Hamid is one of 54 “British born or raised Muslims” analysed in Martyrdom, who were convicted of terrorism or died in pursuit of it. In sifting a “dataset” compiled from publicly available information, Jon and Benjamin Cole attempt to answer this question: why did these individuals raised in Britain seek to kill their fellow countrymen? In what is essentially an inconclusive cuttings job, the Coles make a collage of a typical member of this group: a disaffected and rootless 25-year-old working-class British Muslim male, of rural Pakistani descent, living in and around London. The decision to engage in violence is taken, apparently, “very quickly”.

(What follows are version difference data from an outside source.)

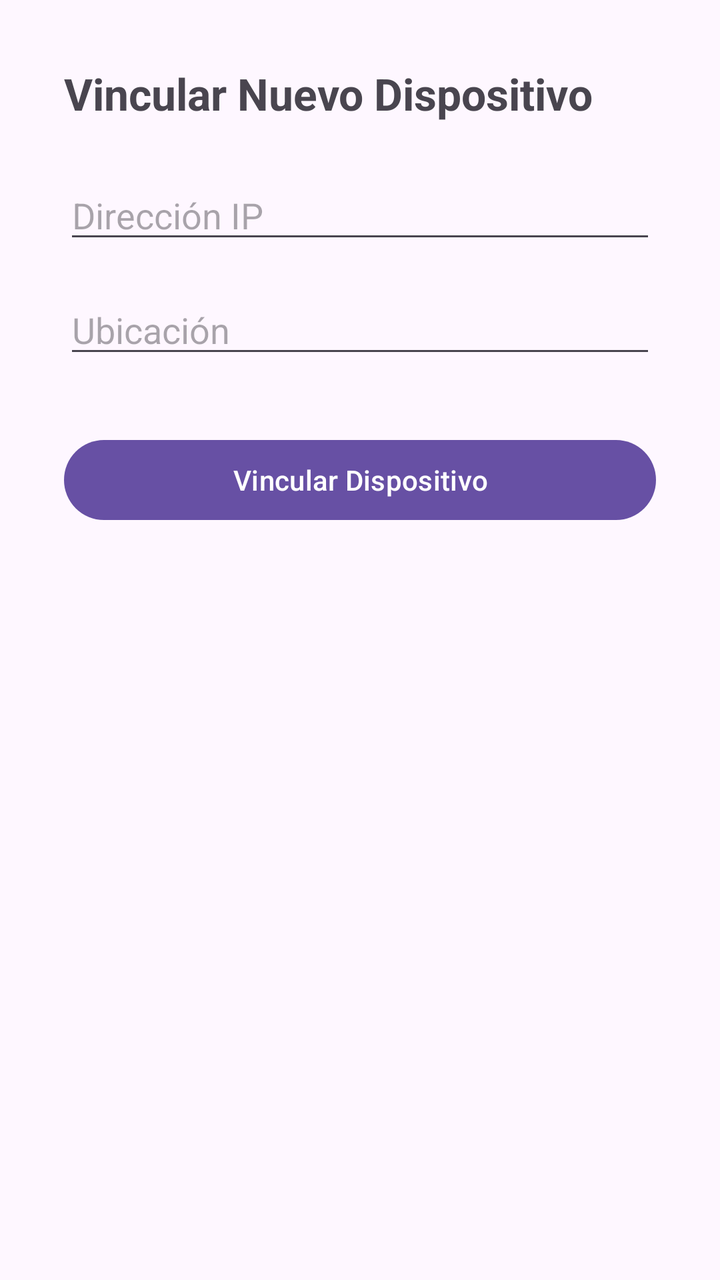
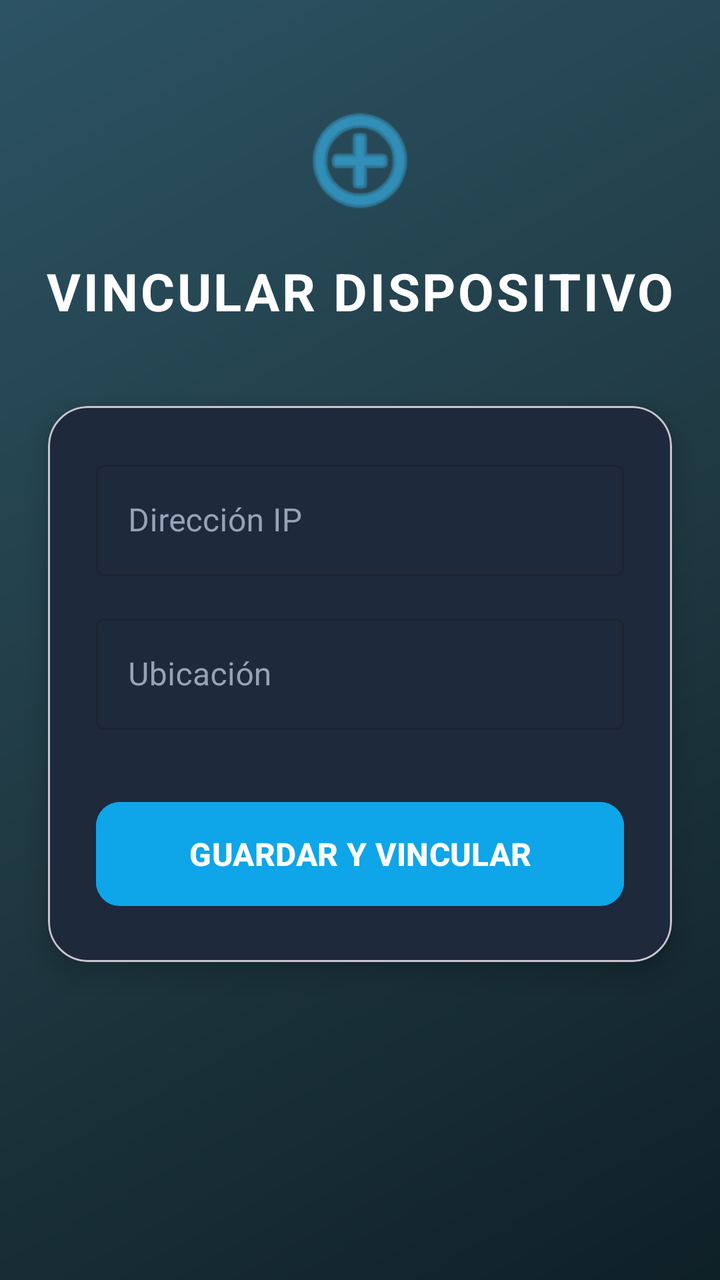

Compare the two renders of this Android layout. The source of the first and the diff that turns it into the second are given below.
<!-- AndroidManifest.xml: application theme Theme.Material3.DayNight.NoActionBar -->
<!-- res/layout/activity_add_device.xml -->
<?xml version="1.0" encoding="utf-8"?>
<LinearLayout xmlns:android="http://schemas.android.com/apk/res/android"
    android:layout_width="match_parent"
    android:layout_height="match_parent"
    android:orientation="vertical"
    android:padding="32dp">

    <TextView
        android:layout_width="wrap_content"
        android:layout_height="wrap_content"
        android:text="Vincular Nuevo Dispositivo"
        android:textSize="22sp"
        android:textStyle="bold"
        android:layout_marginBottom="24dp"/>

    <EditText
        android:id="@+id/etIpAddress"
        android:layout_width="match_parent"
        android:layout_height="wrap_content"
        android:hint="Dirección IP"
        android:inputType="textUri"
        android:layout_marginBottom="16dp"/>

    <EditText
        android:id="@+id/etRoomName"
        android:layout_width="match_parent"
        android:layout_height="wrap_content"
        android:hint="Ubicación"
        android:inputType="text"
        android:layout_marginBottom="32dp"/>

    <Button
        android:id="@+id/btnGuardarDispositivo"
        android:layout_width="match_parent"
        android:layout_height="wrap_content"
        android:text="Vincular Dispositivo"/>
</LinearLayout>
<!-- resources referenced by this layout -->
<resources>

</resources>

<!-- the commit's change to res/layout/activity_add_device.xml (unified diff, before → after) -->
@@ -1,37 +1,96 @@
 <?xml version="1.0" encoding="utf-8"?>
-<LinearLayout xmlns:android="http://schemas.android.com/apk/res/android"
+<androidx.constraintlayout.widget.ConstraintLayout xmlns:android="http://schemas.android.com/apk/res/android"
+    xmlns:app="http://schemas.android.com/apk/res-auto"
     android:layout_width="match_parent"
     android:layout_height="match_parent"
-    android:orientation="vertical"
-    android:padding="32dp">
+    android:background="@drawable/bg_tecnologico">
+
+    <ImageView
+        android:id="@+id/ivAddIcon"
+        android:layout_width="64dp"
+        android:layout_height="64dp"
+        android:layout_marginTop="48dp"
+        android:src="@android:drawable/ic_menu_add"
+        app:tint="#38BDF8"
+        app:layout_constraintEnd_toEndOf="parent"
+        app:layout_constraintStart_toStartOf="parent"
+        app:layout_constraintTop_toTopOf="parent" />
 
     <TextView
+        android:id="@+id/tvAddHeader"
         android:layout_width="wrap_content"
         android:layout_height="wrap_content"
-        android:text="Vincular Nuevo Dispositivo"
-        android:textSize="22sp"
+        android:layout_marginTop="16dp"
+        android:text="VINCULAR DISPOSITIVO"
+        android:textColor="#FFFFFF"
+        android:textSize="26sp"
         android:textStyle="bold"
-        android:layout_marginBottom="24dp"/>
+        android:letterSpacing="0.05"
+        app:layout_constraintEnd_toEndOf="parent"
+        app:layout_constraintStart_toStartOf="parent"
+        app:layout_constraintTop_toBottomOf="@id/ivAddIcon" />
 
-    <EditText
-        android:id="@+id/etIpAddress"
+    <com.google.android.material.card.MaterialCardView
         android:layout_width="match_parent"
         android:layout_height="wrap_content"
-        android:hint="Dirección IP"
-        android:inputType="textUri"
-        android:layout_marginBottom="16dp"/>
+        android:layout_marginHorizontal="24dp"
+        android:layout_marginTop="40dp"
+        app:cardBackgroundColor="#1E293B"
+        app:cardCornerRadius="20dp"
+        app:cardElevation="8dp"
+        app:layout_constraintTop_toBottomOf="@id/tvAddHeader">
 
-    <EditText
-        android:id="@+id/etRoomName"
-        android:layout_width="match_parent"
-        android:layout_height="wrap_content"
-        android:hint="Ubicación"
-        android:inputType="text"
-        android:layout_marginBottom="32dp"/>
+        <LinearLayout
+            android:layout_width="match_parent"
+            android:layout_height="wrap_content"
+            android:orientation="vertical"
+            android:padding="24dp">
 
-    <Button
-        android:id="@+id/btnGuardarDispositivo"
-        android:layout_width="match_parent"
-        android:layout_height="wrap_content"
-        android:text="Vincular Dispositivo"/>
-</LinearLayout>
+            <com.google.android.material.textfield.TextInputLayout
+                style="@style/Widget.MaterialComponents.TextInputLayout.OutlinedBox"
+                android:layout_width="match_parent"
+                android:layout_height="wrap_content"
+                android:textColorHint="#94A3B8"
+                app:hintTextColor="#38BDF8"
+                android:hint="Dirección IP">
+
+                <com.google.android.material.textfield.TextInputEditText
+                    android:id="@+id/etIpAddress"
+                    android:layout_width="match_parent"
+                    android:layout_height="wrap_content"
+                    android:textColor="#FFFFFF"
+                    android:inputType="textUri" />
+            </com.google.android.material.textfield.TextInputLayout>
+
+            <com.google.android.material.textfield.TextInputLayout
+                style="@style/Widget.MaterialComponents.TextInputLayout.OutlinedBox"
+                android:layout_width="match_parent"
+                android:layout_height="wrap_content"
+                android:layout_marginTop="16dp"
+                android:textColorHint="#94A3B8"
+                app:hintTextColor="#38BDF8"
+                android:hint="Ubicación">
+
+                <com.google.android.material.textfield.TextInputEditText
+                    android:id="@+id/etRoomName"
+                    android:layout_width="match_parent"
+                    android:layout_height="wrap_content"
+                    android:textColor="#FFFFFF"
+                    android:inputType="text" />
+            </com.google.android.material.textfield.TextInputLayout>
+
+            <com.google.android.material.button.MaterialButton
+                android:id="@+id/btnGuardarDispositivo"
+                android:layout_width="match_parent"
+                android:layout_height="60dp"
+                android:layout_marginTop="32dp"
+                android:backgroundTint="#0EA5E9"
+                android:text="GUARDAR Y VINCULAR"
+                android:textSize="16sp"
+                android:textStyle="bold"
+                app:cornerRadius="12dp" />
+
+        </LinearLayout>
+    </com.google.android.material.card.MaterialCardView>
+
+</androidx.constraintlayout.widget.ConstraintLayout>
<!-- resource entries referenced after the edit -->
@@ -1,5 +1,14 @@
 <!-- resources referenced by this layout -->
 <resources>
-
+  <!-- drawable bg_tecnologico (drawable) -->
+  <?xml version="1.0" encoding="utf-8"?>
+  <shape xmlns:android="http://schemas.android.com/apk/res/android">
+      <gradient
+          android:angle="135"
+          android:startColor="#0F2027"
+          android:centerColor="#203A43"
+          android:endColor="#2C5364"
+          android:type="linear" />
+  </shape>
 </resources>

Mohammed Siddique Khan, one of the suicide bombers on July 7 2005, was a second-generation Pakistani-Briton from West Yorkshire who, on a visit to the Wailing Wall, witnessed an old Palestinian man being manhandled by a nervous Israeli soldier. In that fateful moment, Khan felt neither British nor Pakistani. He was, to quote Aslan, “simply a Muslim: a member of a fractured, imaginary nation locked in an eternal cosmic war with a Jewish ‘nation’ just as imaginary and just as fractured”. For Khan as for Hamid, the version of Islamism peddled by bin Laden was, according to the authors of Martyrdom, “a natural way of transcending this cultural dislocation because it offered a new social identity that transcended both nationality and ethnicity”. Central to this global jihadism was a) the internet and b) martyrdom – a package that includes, supposedly: immediate admission to Heaven, marriage to 72 heavenly maidens and permission to bring along to Paradise 70 family members. One can’t help being reminded of Graham Greene’s idea of Hell, likened by George Orwell to a high-class nightclub, entry to which was reserved for Catholics only.

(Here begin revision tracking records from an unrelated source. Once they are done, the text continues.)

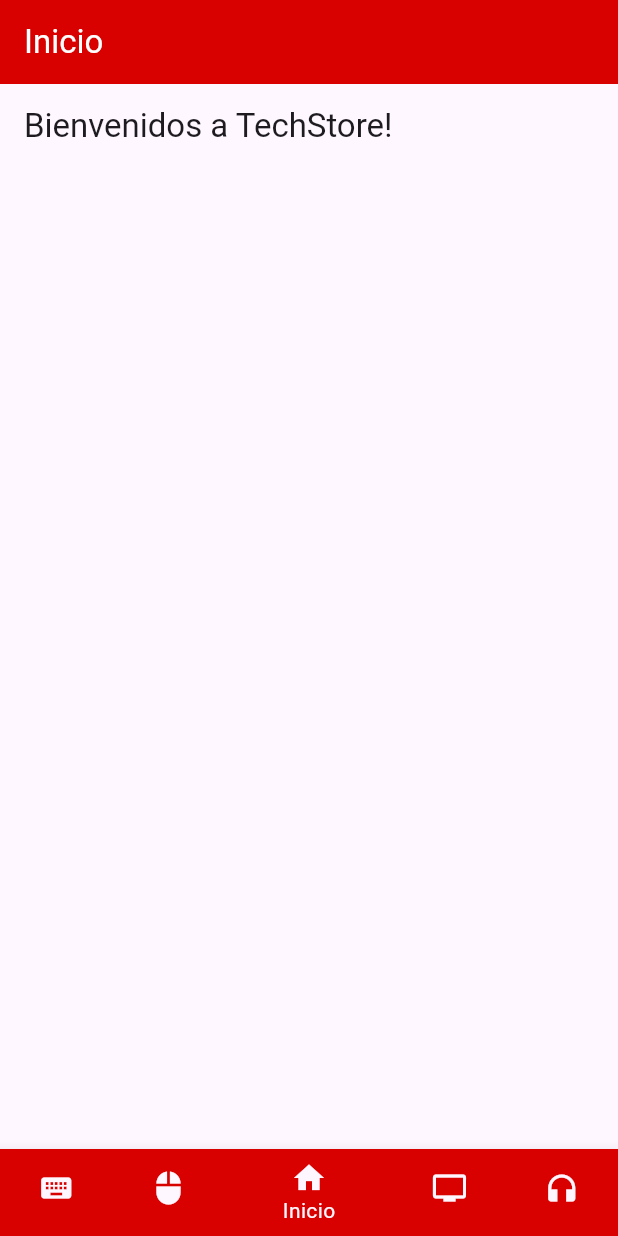
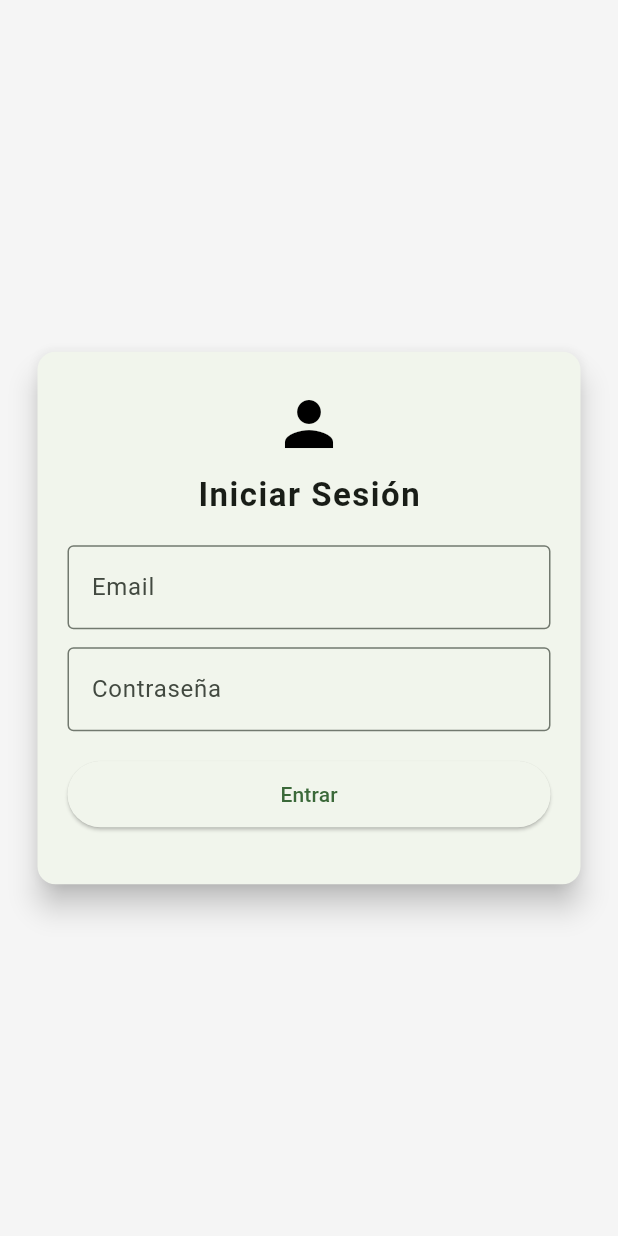
Before and after one commit to GabrielMolinaUsm135/PROYECTO-MOVIL-FRONTEND, a Flutter app: the screen it shows after launch, on a phone screen of 412 x 824 dp. Run offline on Flutter 3.47's test engine with Material 3 defaults, Android fonts, the phone set to English and light mode, and no system bars.

Commit message:
Login, y demo del main por arreglar
(en un ratito reviso el main bien, me surgio algo)

```diff
--- /dev/null
+++ b/flutter_application_1/lib/constants/app_colors.dart
@@ -0,0 +1,9 @@
+import 'package:flutter/material.dart';
+
+const Color primaryColor = Color(0xFF4CAF50);
+const Color secondaryColor = Color(0xFF0A1931);
+const Color backgroundColor = Color(0xFFF5F5F5);
+const Color textColor = Color(0xFF1A1A1A);
+const Color textSecondary = Color(0xFF757575);
+const Color borderColor = Color(0xFFE0E0E0);
+const Color accentColor = Color(0xFFFF9800);
--- a/flutter_application_1/lib/main.dart
+++ b/flutter_application_1/lib/main.dart
@@ -1,5 +1,9 @@
 import 'package:flutter/material.dart';
-import 'package:flutter_application_1/vistas/BottomNav.dart';
+import 'package:flutter_application_1/vistas/Login/LoginView.dart';
+import 'package:flutter_application_1/vistas/Login/CambiarPass.dart';
+import 'package:flutter_application_1/vistas/Login/CrearCuenta.dart';
+import 'package:flutter_application_1/vistas/HomePage.dart';
+import 'package:flutter_application_1/constants/app_colors.dart';
 
 void main() {
   runApp(const MainApp());
@@ -10,9 +14,38 @@
 
   @override
   Widget build(BuildContext context) {
-    return const MaterialApp(
+    return MaterialApp(
       debugShowCheckedModeBanner: false,
-      home: Bottomnav(),
+      title: 'Mi App',
+      initialRoute: '/',
+      onGenerateRoute: (settings) {
+        if (settings.name == '/' ||
+            settings.name == '/cambiar-pass' ||
+            settings.name == '/crear-cuenta' ||
+            settings.name == '/home') {
+          return MaterialPageRoute(
+            builder: (context) {
+              switch (settings.name) {
+                case '/cambiar-pass':
+                  return CambiarPass();
+                case '/crear-cuenta':
+                  return CrearCuenta();
+                case '/home':
+                  return HomePage();
+                default:
+                  return LoginView();
+              }
+            },
+          );
+        }
+        return MaterialPageRoute(builder: (context) => LoginView());
+      },
+      theme: ThemeData(
+        useMaterial3: true,
+        colorScheme: ColorScheme.fromSeed(
+          seedColor: primaryColor,
+        ),
+      ),
     );
   }
 }
--- a/flutter_application_1/lib/models/audifonosProd.dart
+++ b/flutter_application_1/lib/models/audifonosProd.dart
@@ -26,7 +26,7 @@
     id: 'A2',
     nombre: 'Razer Kraken',
     descripcion: 'Modo manos libres incluido, Con cancelación de rui...',
-    precio: 299000,
+    precio: 80000,
     imageAsset: 'assets/images/Audifonos/razerkraken.png',
   ),
   Audifono(
--- /dev/null
+++ b/flutter_application_1/lib/vistas/Login/LoginView.dart
@@ -0,0 +1,122 @@
+import 'package:flutter/material.dart';
+import 'package:flutter_application_1/constants/app_colors.dart';
+import 'package:flutter_application_1/vistas/HomePage.dart';
+
+class LoginView extends StatefulWidget {
+  const LoginView({super.key});
+
+  @override
+  State<LoginView> createState() => _LoginViewState();
+}
+
+class _LoginViewState extends State<LoginView> {
+  final _formKey = GlobalKey<FormState>();
+  final TextEditingController _emailController = TextEditingController();
+  final TextEditingController _passwordController = TextEditingController();
+  String? _error;
+
+  @override
+  void dispose() {
+    _emailController.dispose();
+    _passwordController.dispose();
+    super.dispose();
+  }
+
+  void _handleSubmit() {
+    setState(() => _error = null);
+    if (!_formKey.currentState!.validate()) return;
+
+    final email = _emailController.text.trim();
+    final password = _passwordController.text;
+
+    if (email.isEmpty || password.isEmpty) {
+      setState(() => _error = 'Debe completar todos los campos');
+      return;
+    }
+
+    Navigator.pushReplacement(
+      context,
+      MaterialPageRoute(builder: (context) => HomePage()),
+    );
+  }
+
+  @override
+  Widget build(BuildContext context) {
+    return Scaffold(
+      backgroundColor: backgroundColor,
+      body: Center(
+        child: SingleChildScrollView(
+          padding: const EdgeInsets.all(16.0),
+          child: ConstrainedBox(
+            constraints: const BoxConstraints(minWidth: 340, maxWidth: 370),
+            child: Card(
+              elevation: 8,
+              child: Padding(
+                padding: const EdgeInsets.symmetric(horizontal: 20.0, vertical: 24.0),
+                child: Column(
+                  mainAxisSize: MainAxisSize.min,
+                  children: [
+                    Column(
+                      children: const [
+                        Icon(Icons.person, size: 48, color: Colors.black),
+                        SizedBox(height: 8),
+                        Text('Iniciar Sesión', style: TextStyle(fontSize: 22, fontWeight: FontWeight.w700, letterSpacing: 1.0)),
+                      ],
+                    ),
+                    const SizedBox(height: 18),
+
+                    Form(
+                      key: _formKey,
+                      child: Column(
+                        children: [
+                          TextFormField(
+                            controller: _emailController,
+                            keyboardType: TextInputType.emailAddress,
+                            decoration: const InputDecoration(
+                              labelText: 'Email',
+                              hintText: 'Correo',
+                              border: OutlineInputBorder(),
+                            ),
+                          ),
+                          const SizedBox(height: 12),
+                          TextFormField(
+                            controller: _passwordController,
+                            obscureText: true,
+                            decoration: const InputDecoration(
+                              labelText: 'Contraseña',
+                              hintText: 'Contraseña',
+                              border: OutlineInputBorder(),
+                            ),
+                          ),
+                          const SizedBox(height: 18),
+                          SizedBox(
+                            width: double.infinity,
+                            child: ElevatedButton(
+                              onPressed: _handleSubmit,
+                              child: const Padding(
+                                padding: EdgeInsets.symmetric(vertical: 12.0),
+                                child: Text('Entrar'),
+                              ),
+                            ),
+                          ),
+                          if (_error != null) ...[
+                            const SizedBox(height: 12),
+                            Text(_error!, style: const TextStyle(color: Colors.red)),
+                          ],
+                        ],
+                      ),
+                    ),
+
+                    const SizedBox(height: 12),
+
+
+                  ],
+                ),
+              ),
+            ),
+          ),
+        ),
+      ),
+    );
+  }
+}
```
Also changed, not shown: flutter_application_1/lib/vistas/HomePage.dart (added, +361 -0 lines), flutter_application_1/lib/vistas/Login/CambiarPass.dart (added, +17 -0 lines), flutter_application_1/lib/vistas/Login/CrearCuenta.dart (added, +17 -0 lines), flutter_application_1/lib/vistas/Mouse.dart (added, +15 -0 lines), flutter_application_1/lib/vistas/Pagina4.dart (added, +14 -0 lines).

An illuminating first-hand account of someone who has, so to speak, got inside their moccasins and walked as they talked is Confessions of a Mullah Warrior, by a Harvard-educated Afghan who took part in the resistance against the Soviet occupation of his country. That invasion gave a perfect pretext for jihad to those like bin Laden. Masood Farivar reveals how deeply his fellow mujahideen despised these foreign “war tourists” seeking martyrdom. Others were there for the thrill of it, like the charismatic warrior and quondam heroin addict who recruited Farivar to Harvard: an Old Etonian Greek-Mexican, ex-boyfriend of Annabel Heseltine and former Wall Street bond trader, known as Karimullah.
The first British suicide bomber died in 2000 in Kashmir, the site of Jesus’s tomb according to the Islamic sect, the Ahmadi. Their belief that Jesus did not perish on the cross but lived to 120, in Srinigar, has made Ahmadis a persecuted group within mainstream Islam. Dr Simon Ross Valentine, a Methodist preacher and schoolteacher, spent 18 months living among the Ahmadi in Bradford. His charming, riveting, sympathetic and scholarly account serves to emphasise that Muslims are not homogenous, but, like Christians, composed of multiple ethnicities, cultures and factions.
For those attracted to the idea of jihad/crusade, the dehumanisation of non-Muslims is an integral part of indoctrination. As Valentine demonstrates in his appraisal of a peace-loving minority sect, one possible answer lies in rehumanisation: to believe a little less stridently in an unprovable God, a little more in an improvable humankind.